**WHAT YOU HAVE TO DO**
Since the entries below must stay intact, return each one exactly.

**RECORD SET**

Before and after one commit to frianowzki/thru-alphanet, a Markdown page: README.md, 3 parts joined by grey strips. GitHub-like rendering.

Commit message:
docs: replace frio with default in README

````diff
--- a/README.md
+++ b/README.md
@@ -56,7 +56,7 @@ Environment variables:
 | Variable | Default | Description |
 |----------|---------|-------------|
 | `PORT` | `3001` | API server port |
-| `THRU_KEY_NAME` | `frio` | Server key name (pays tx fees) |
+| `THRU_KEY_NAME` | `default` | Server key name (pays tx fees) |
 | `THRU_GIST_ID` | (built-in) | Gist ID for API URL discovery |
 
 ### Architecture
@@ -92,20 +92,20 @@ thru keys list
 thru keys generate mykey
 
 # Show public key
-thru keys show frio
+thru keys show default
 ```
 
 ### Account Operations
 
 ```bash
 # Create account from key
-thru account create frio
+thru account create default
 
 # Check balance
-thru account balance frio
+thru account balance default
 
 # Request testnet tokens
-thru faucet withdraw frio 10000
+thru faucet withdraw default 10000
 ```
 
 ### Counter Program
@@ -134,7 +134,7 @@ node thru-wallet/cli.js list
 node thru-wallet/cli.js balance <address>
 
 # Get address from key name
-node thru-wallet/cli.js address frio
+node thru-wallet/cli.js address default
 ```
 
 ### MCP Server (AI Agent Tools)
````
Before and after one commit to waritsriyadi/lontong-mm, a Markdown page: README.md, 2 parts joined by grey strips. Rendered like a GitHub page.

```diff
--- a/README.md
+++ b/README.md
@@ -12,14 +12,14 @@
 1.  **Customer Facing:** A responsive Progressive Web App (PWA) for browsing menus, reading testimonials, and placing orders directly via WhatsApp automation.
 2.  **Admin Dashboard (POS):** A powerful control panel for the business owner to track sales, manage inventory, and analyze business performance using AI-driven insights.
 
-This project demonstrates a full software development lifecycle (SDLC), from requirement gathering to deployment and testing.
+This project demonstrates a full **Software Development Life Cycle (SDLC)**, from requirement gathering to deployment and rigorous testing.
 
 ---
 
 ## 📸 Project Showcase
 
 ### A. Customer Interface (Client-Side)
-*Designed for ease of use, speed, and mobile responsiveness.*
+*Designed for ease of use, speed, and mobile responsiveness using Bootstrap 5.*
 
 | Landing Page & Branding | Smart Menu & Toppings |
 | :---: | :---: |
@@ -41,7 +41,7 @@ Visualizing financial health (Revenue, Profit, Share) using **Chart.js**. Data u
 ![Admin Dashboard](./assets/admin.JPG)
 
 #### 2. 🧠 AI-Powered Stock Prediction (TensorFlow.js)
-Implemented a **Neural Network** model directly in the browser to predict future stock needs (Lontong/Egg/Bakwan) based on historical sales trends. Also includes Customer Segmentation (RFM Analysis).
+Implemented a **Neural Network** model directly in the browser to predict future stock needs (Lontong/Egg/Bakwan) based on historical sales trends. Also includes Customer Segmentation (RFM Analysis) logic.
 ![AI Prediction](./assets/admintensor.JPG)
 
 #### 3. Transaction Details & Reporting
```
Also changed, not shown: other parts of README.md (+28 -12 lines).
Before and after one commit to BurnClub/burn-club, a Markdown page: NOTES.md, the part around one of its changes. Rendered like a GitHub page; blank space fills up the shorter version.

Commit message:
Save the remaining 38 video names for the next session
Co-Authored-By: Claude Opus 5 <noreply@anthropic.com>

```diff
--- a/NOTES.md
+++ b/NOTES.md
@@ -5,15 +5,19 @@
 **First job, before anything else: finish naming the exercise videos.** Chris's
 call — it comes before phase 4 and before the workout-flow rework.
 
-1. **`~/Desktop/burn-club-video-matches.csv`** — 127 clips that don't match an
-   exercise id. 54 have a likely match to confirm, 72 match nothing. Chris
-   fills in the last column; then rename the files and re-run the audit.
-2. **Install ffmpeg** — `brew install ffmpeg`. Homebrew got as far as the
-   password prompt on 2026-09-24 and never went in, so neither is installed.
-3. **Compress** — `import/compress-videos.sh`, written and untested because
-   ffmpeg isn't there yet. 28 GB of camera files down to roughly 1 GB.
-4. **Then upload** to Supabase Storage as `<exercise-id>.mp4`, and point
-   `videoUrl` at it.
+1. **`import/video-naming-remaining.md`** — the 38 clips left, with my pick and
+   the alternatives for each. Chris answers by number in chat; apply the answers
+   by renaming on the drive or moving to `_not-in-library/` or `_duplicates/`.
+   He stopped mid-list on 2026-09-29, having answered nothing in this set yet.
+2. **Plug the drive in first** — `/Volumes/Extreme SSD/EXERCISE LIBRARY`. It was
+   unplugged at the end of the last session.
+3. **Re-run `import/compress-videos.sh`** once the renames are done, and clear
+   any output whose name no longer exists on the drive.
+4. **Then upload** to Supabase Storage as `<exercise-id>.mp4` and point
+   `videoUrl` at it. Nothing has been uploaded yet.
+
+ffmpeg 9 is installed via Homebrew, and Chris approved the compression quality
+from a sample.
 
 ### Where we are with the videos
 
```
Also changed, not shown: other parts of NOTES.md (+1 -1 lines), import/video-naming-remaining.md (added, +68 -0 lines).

**EXPECTED ANSWER**
Before and after one commit to frianowzki/thru-alphanet, a Markdown page: README.md, 3 parts joined by grey strips. GitHub-like rendering.

Commit message:
docs: replace frio with default in README

````diff
--- a/README.md
+++ b/README.md
@@ -56,7 +56,7 @@ Environment variables:
 | Variable | Default | Description |
 |----------|---------|-------------|
 | `PORT` | `3001` | API server port |
-| `THRU_KEY_NAME` | `frio` | Server key name (pays tx fees) |
+| `THRU_KEY_NAME` | `default` | Server key name (pays tx fees) |
 | `THRU_GIST_ID` | (built-in) | Gist ID for API URL discovery |
 
 ### Architecture
@@ -92,20 +92,20 @@ thru keys list
 thru keys generate mykey
 
 # Show public key
-thru keys show frio
+thru keys show default
 ```
 
 ### Account Operations
 
 ```bash
 # Create account from key
-thru account create frio
+thru account create default
 
 # Check balance
-thru account balance frio
+thru account balance default
 
 # Request testnet tokens
-thru faucet withdraw frio 10000
+thru faucet withdraw default 10000
 ```
 
 ### Counter Program
@@ -134,7 +134,7 @@ node thru-wallet/cli.js list
 node thru-wallet/cli.js balance <address>
 
 # Get address from key name
-node thru-wallet/cli.js address frio
+node thru-wallet/cli.js address default
 ```
 
 ### MCP Server (AI Agent Tools)
````
Before and after one commit to waritsriyadi/lontong-mm, a Markdown page: README.md, 2 parts joined by grey strips. Rendered like a GitHub page.

```diff
--- a/README.md
+++ b/README.md
@@ -12,14 +12,14 @@
 1.  **Customer Facing:** A responsive Progressive Web App (PWA) for browsing menus, reading testimonials, and placing orders directly via WhatsApp automation.
 2.  **Admin Dashboard (POS):** A powerful control panel for the business owner to track sales, manage inventory, and analyze business performance using AI-driven insights.
 
-This project demonstrates a full software development lifecycle (SDLC), from requirement gathering to deployment and testing.
+This project demonstrates a full **Software Development Life Cycle (SDLC)**, from requirement gathering to deployment and rigorous testing.
 
 ---
 
 ## 📸 Project Showcase
 
 ### A. Customer Interface (Client-Side)
-*Designed for ease of use, speed, and mobile responsiveness.*
+*Designed for ease of use, speed, and mobile responsiveness using Bootstrap 5.*
 
 | Landing Page & Branding | Smart Menu & Toppings |
 | :---: | :---: |
@@ -41,7 +41,7 @@ Visualizing financial health (Revenue, Profit, Share) using **Chart.js**. Data u
 ![Admin Dashboard](./assets/admin.JPG)
 
 #### 2. 🧠 AI-Powered Stock Prediction (TensorFlow.js)
-Implemented a **Neural Network** model directly in the browser to predict future stock needs (Lontong/Egg/Bakwan) based on historical sales trends. Also includes Customer Segmentation (RFM Analysis).
+Implemented a **Neural Network** model directly in the browser to predict future stock needs (Lontong/Egg/Bakwan) based on historical sales trends. Also includes Customer Segmentation (RFM Analysis) logic.
 ![AI Prediction](./assets/admintensor.JPG)
 
 #### 3. Transaction Details & Reporting
```
Also changed, not shown: other parts of README.md (+28 -12 lines).
Before and after one commit to BurnClub/burn-club, a Markdown page: NOTES.md, the part around one of its changes. Rendered like a GitHub page; blank space fills up the shorter version.

Commit message:
Save the remaining 38 video names for the next session
Co-Authored-By: Claude Opus 5 <noreply@anthropic.com>

```diff
--- a/NOTES.md
+++ b/NOTES.md
@@ -5,15 +5,19 @@
 **First job, before anything else: finish naming the exercise videos.** Chris's
 call — it comes before phase 4 and before the workout-flow rework.
 
-1. **`~/Desktop/burn-club-video-matches.csv`** — 127 clips that don't match an
-   exercise id. 54 have a likely match to confirm, 72 match nothing. Chris
-   fills in the last column; then rename the files and re-run the audit.
-2. **Install ffmpeg** — `brew install ffmpeg`. Homebrew got as far as the
-   password prompt on 2026-09-24 and never went in, so neither is installed.
-3. **Compress** — `import/compress-videos.sh`, written and untested because
-   ffmpeg isn't there yet. 28 GB of camera files down to roughly 1 GB.
-4. **Then upload** to Supabase Storage as `<exercise-id>.mp4`, and point
-   `videoUrl` at it.
+1. **`import/video-naming-remaining.md`** — the 38 clips left, with my pick and
+   the alternatives for each. Chris answers by number in chat; apply the answers
+   by renaming on the drive or moving to `_not-in-library/` or `_duplicates/`.
+   He stopped mid-list on 2026-09-29, having answered nothing in this set yet.
+2. **Plug the drive in first** — `/Volumes/Extreme SSD/EXERCISE LIBRARY`. It was
+   unplugged at the end of the last session.
+3. **Re-run `import/compress-videos.sh`** once the renames are done, and clear
+   any output whose name no longer exists on the drive.
+4. **Then upload** to Supabase Storage as `<exercise-id>.mp4` and point
+   `videoUrl` at it. Nothing has been uploaded yet.
+
+ffmpeg 9 is installed via Homebrew, and Chris approved the compression quality
+from a sample.
 
 ### Where we are with the videos
 
```
Also changed, not shown: other parts of NOTES.md (+1 -1 lines), import/video-naming-remaining.md (added, +68 -0 lines).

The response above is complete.